A word-for-word restatement of the listing is the only acceptable answer.

=== Section Start ===

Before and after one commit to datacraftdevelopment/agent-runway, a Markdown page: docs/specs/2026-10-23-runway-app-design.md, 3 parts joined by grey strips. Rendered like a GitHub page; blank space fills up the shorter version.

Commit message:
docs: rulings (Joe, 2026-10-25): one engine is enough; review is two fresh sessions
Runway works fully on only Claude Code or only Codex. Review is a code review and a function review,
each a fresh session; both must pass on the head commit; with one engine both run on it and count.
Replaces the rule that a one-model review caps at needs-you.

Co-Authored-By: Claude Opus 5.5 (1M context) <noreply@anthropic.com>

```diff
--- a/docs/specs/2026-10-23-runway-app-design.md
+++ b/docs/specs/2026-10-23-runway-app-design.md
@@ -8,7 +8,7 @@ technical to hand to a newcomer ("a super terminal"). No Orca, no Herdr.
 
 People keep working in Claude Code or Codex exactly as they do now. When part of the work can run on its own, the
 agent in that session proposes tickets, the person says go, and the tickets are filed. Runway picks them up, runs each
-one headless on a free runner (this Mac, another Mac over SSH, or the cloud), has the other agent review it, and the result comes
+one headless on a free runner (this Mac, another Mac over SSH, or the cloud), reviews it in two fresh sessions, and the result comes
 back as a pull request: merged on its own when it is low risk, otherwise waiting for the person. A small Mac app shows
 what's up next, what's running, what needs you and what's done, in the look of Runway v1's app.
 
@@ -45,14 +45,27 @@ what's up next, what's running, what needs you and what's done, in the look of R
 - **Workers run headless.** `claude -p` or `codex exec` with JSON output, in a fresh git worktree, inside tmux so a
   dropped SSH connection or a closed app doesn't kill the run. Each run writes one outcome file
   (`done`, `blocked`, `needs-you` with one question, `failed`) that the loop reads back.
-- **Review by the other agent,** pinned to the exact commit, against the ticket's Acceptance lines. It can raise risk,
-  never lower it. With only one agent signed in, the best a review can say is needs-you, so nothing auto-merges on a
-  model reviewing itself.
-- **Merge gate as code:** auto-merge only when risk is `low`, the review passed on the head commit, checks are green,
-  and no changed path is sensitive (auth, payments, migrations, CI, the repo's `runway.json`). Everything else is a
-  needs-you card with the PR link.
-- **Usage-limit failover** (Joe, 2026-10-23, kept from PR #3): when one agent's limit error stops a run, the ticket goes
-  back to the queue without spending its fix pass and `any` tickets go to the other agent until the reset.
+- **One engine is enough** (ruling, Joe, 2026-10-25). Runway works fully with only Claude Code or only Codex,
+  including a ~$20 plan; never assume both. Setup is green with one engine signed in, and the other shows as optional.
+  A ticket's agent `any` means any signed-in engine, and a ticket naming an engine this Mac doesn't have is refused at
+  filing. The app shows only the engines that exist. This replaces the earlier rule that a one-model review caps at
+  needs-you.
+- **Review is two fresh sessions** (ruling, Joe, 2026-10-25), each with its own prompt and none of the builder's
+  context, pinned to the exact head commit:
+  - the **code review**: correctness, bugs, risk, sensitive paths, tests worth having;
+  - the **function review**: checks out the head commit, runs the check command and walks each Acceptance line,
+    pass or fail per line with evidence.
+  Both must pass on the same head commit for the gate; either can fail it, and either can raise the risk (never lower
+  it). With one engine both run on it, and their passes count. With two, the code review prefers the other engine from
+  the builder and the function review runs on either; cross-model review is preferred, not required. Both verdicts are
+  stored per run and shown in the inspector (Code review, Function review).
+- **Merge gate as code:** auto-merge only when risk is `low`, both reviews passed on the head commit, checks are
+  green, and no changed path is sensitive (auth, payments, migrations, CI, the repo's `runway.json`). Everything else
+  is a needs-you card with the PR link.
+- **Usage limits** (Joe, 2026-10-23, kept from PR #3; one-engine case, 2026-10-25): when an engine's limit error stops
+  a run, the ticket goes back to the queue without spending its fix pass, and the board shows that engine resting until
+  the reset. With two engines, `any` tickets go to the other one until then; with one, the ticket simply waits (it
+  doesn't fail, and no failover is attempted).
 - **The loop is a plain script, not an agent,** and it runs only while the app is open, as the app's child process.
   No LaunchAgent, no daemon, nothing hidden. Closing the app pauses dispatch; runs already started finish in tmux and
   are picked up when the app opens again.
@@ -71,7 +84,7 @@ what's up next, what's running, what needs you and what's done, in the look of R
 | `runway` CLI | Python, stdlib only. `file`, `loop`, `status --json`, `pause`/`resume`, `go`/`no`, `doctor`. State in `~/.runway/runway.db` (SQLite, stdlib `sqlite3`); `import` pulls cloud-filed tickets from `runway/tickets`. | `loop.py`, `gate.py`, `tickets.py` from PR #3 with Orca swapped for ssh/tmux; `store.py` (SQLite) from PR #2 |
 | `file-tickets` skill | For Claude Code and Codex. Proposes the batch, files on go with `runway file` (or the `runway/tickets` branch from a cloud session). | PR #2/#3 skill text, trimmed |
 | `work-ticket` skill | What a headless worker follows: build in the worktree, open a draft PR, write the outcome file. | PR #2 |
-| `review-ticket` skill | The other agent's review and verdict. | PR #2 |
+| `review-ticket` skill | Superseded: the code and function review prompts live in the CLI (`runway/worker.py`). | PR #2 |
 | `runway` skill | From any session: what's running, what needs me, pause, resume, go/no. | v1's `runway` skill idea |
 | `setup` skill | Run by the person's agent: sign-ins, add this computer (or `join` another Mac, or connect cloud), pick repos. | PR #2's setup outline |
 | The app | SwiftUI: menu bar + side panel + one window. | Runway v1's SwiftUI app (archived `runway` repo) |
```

=== Section End ===

Task output —
Before and after one commit to datacraftdevelopment/agent-runway, a Markdown page: docs/specs/2026-10-23-runway-app-design.md, 3 parts joined by grey strips. Rendered like a GitHub page; blank space fills up the shorter version.

Commit message:
docs: rulings (Joe, 2026-10-25): one engine is enough; review is two fresh sessions
Runway works fully on only Claude Code or only Codex. Review is a code review and a function review,
each a fresh session; both must pass on the head commit; with one engine both run on it and count.
Replaces the rule that a one-model review caps at needs-you.

Co-Authored-By: Claude Opus 5.5 (1M context) <noreply@anthropic.com>

```diff
--- a/docs/specs/2026-10-23-runway-app-design.md
+++ b/docs/specs/2026-10-23-runway-app-design.md
@@ -8,7 +8,7 @@ technical to hand to a newcomer ("a super terminal"). No Orca, no Herdr.
 
 People keep working in Claude Code or Codex exactly as they do now. When part of the work can run on its own, the
 agent in that session proposes tickets, the person says go, and the tickets are filed. Runway picks them up, runs each
-one headless on a free runner (this Mac, another Mac over SSH, or the cloud), has the other agent review it, and the result comes
+one headless on a free runner (this Mac, another Mac over SSH, or the cloud), reviews it in two fresh sessions, and the result comes
 back as a pull request: merged on its own when it is low risk, otherwise waiting for the person. A small Mac app shows
 what's up next, what's running, what needs you and what's done, in the look of Runway v1's app.
 
@@ -45,14 +45,27 @@ what's up next, what's running, what needs you and what's done, in the look of R
 - **Workers run headless.** `claude -p` or `codex exec` with JSON output, in a fresh git worktree, inside tmux so a
   dropped SSH connection or a closed app doesn't kill the run. Each run writes one outcome file
   (`done`, `blocked`, `needs-you` with one question, `failed`) that the loop reads back.
-- **Review by the other agent,** pinned to the exact commit, against the ticket's Acceptance lines. It can raise risk,
-  never lower it. With only one agent signed in, the best a review can say is needs-you, so nothing auto-merges on a
-  model reviewing itself.
-- **Merge gate as code:** auto-merge only when risk is `low`, the review passed on the head commit, checks are green,
-  and no changed path is sensitive (auth, payments, migrations, CI, the repo's `runway.json`). Everything else is a
-  needs-you card with the PR link.
-- **Usage-limit failover** (Joe, 2026-10-23, kept from PR #3): when one agent's limit error stops a run, the ticket goes
-  back to the queue without spending its fix pass and `any` tickets go to the other agent until the reset.
+- **One engine is enough** (ruling, Joe, 2026-10-25). Runway works fully with only Claude Code or only Codex,
+  including a ~$20 plan; never assume both. Setup is green with one engine signed in, and the other shows as optional.
+  A ticket's agent `any` means any signed-in engine, and a ticket naming an engine this Mac doesn't have is refused at
+  filing. The app shows only the engines that exist. This replaces the earlier rule that a one-model review caps at
+  needs-you.
+- **Review is two fresh sessions** (ruling, Joe, 2026-10-25), each with its own prompt and none of the builder's
+  context, pinned to the exact head commit:
+  - the **code review**: correctness, bugs, risk, sensitive paths, tests worth having;
+  - the **function review**: checks out the head commit, runs the check command and walks each Acceptance line,
+    pass or fail per line with evidence.
+  Both must pass on the same head commit for the gate; either can fail it, and either can raise the risk (never lower
+  it). With one engine both run on it, and their passes count. With two, the code review prefers the other engine from
+  the builder and the function review runs on either; cross-model review is preferred, not required. Both verdicts are
+  stored per run and shown in the inspector (Code review, Function review).
+- **Merge gate as code:** auto-merge only when risk is `low`, both reviews passed on the head commit, checks are
+  green, and no changed path is sensitive (auth, payments, migrations, CI, the repo's `runway.json`). Everything else
+  is a needs-you card with the PR link.
+- **Usage limits** (Joe, 2026-10-23, kept from PR #3; one-engine case, 2026-10-25): when an engine's limit error stops
+  a run, the ticket goes back to the queue without spending its fix pass, and the board shows that engine resting until
+  the reset. With two engines, `any` tickets go to the other one until then; with one, the ticket simply waits (it
+  doesn't fail, and no failover is attempted).
 - **The loop is a plain script, not an agent,** and it runs only while the app is open, as the app's child process.
   No LaunchAgent, no daemon, nothing hidden. Closing the app pauses dispatch; runs already started finish in tmux and
   are picked up when the app opens again.
@@ -71,7 +84,7 @@ what's up next, what's running, what needs you and what's done, in the look of R
 | `runway` CLI | Python, stdlib only. `file`, `loop`, `status --json`, `pause`/`resume`, `go`/`no`, `doctor`. State in `~/.runway/runway.db` (SQLite, stdlib `sqlite3`); `import` pulls cloud-filed tickets from `runway/tickets`. | `loop.py`, `gate.py`, `tickets.py` from PR #3 with Orca swapped for ssh/tmux; `store.py` (SQLite) from PR #2 |
 | `file-tickets` skill | For Claude Code and Codex. Proposes the batch, files on go with `runway file` (or the `runway/tickets` branch from a cloud session). | PR #2/#3 skill text, trimmed |
 | `work-ticket` skill | What a headless worker follows: build in the worktree, open a draft PR, write the outcome file. | PR #2 |
-| `review-ticket` skill | The other agent's review and verdict. | PR #2 |
+| `review-ticket` skill | Superseded: the code and function review prompts live in the CLI (`runway/worker.py`). | PR #2 |
 | `runway` skill | From any session: what's running, what needs me, pause, resume, go/no. | v1's `runway` skill idea |
 | `setup` skill | Run by the person's agent: sign-ins, add this computer (or `join` another Mac, or connect cloud), pick repos. | PR #2's setup outline |
 | The app | SwiftUI: menu bar + side panel + one window. | Runway v1's SwiftUI app (archived `runway` repo) |
```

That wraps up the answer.